**Task description**
Every line of the entries with the word "flex" in it should be shown.

**Input for this task**
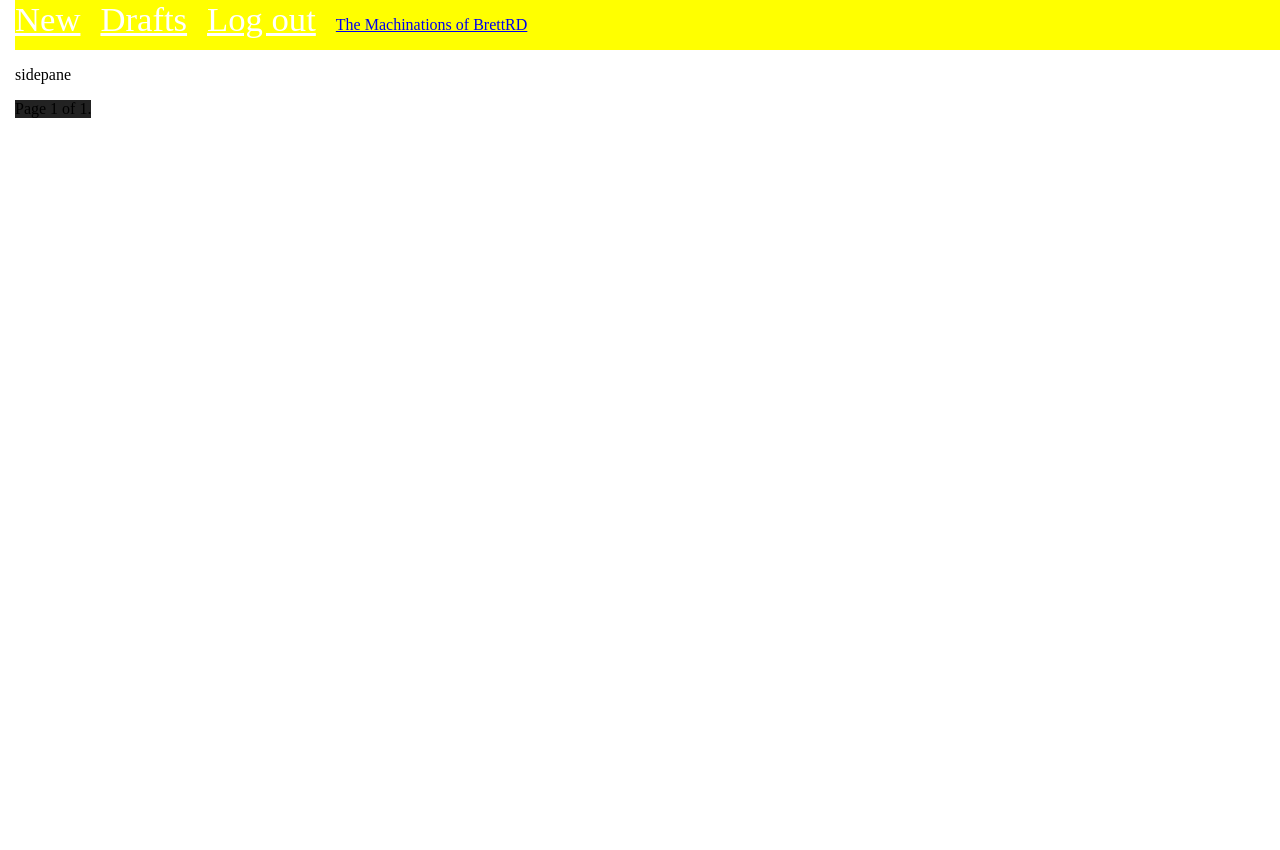
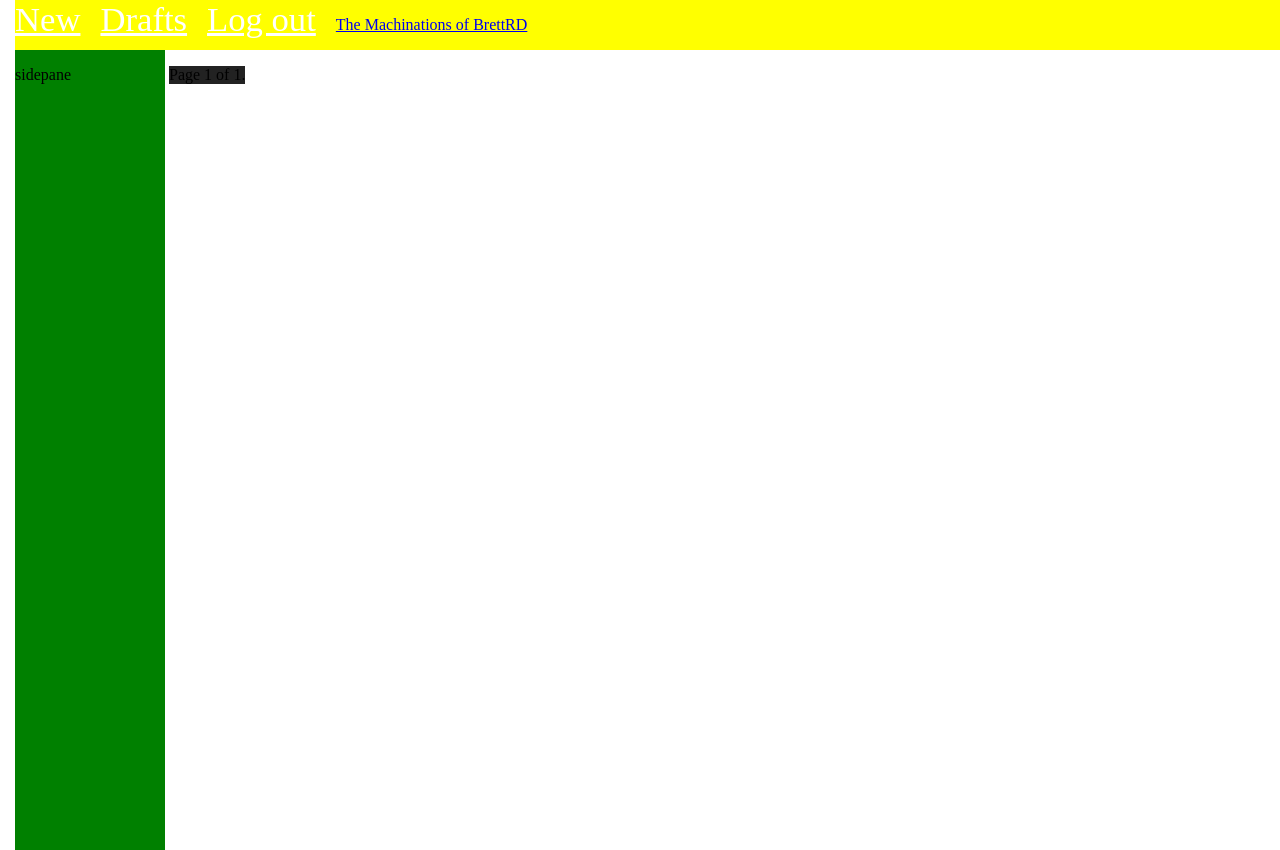
Before and after one commit to BrettRD/PersonalWebsite, a Django app: a page that uses blog/templates/blog/base.html in a window 1280 px wide. Before the commit the page ends 118 px from the top, so only its background shows below. Run offline with Django 3.2, Linux system fonts and the light colour scheme; the visitor is signed in with stand-in values (Sample User, id 1); data that the repository does not hold is empty.

Commit message:
css tweak

```diff
--- a/blog/static/css/blog.css
+++ b/blog/static/css/blog.css
@@ -15,6 +15,14 @@ div.header {
     background: yellow;
     width: 100%;
     height: 50px;
+    display: inline-flex;
+}
+
+div.sidepane {
+    position: relative;
+    background: green;
+    width: 150px;
+    height: 100%;
     display: inline-flex;
 }
 
```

**Result for this task**
+    display: inline-flex;
     display: inline-flex;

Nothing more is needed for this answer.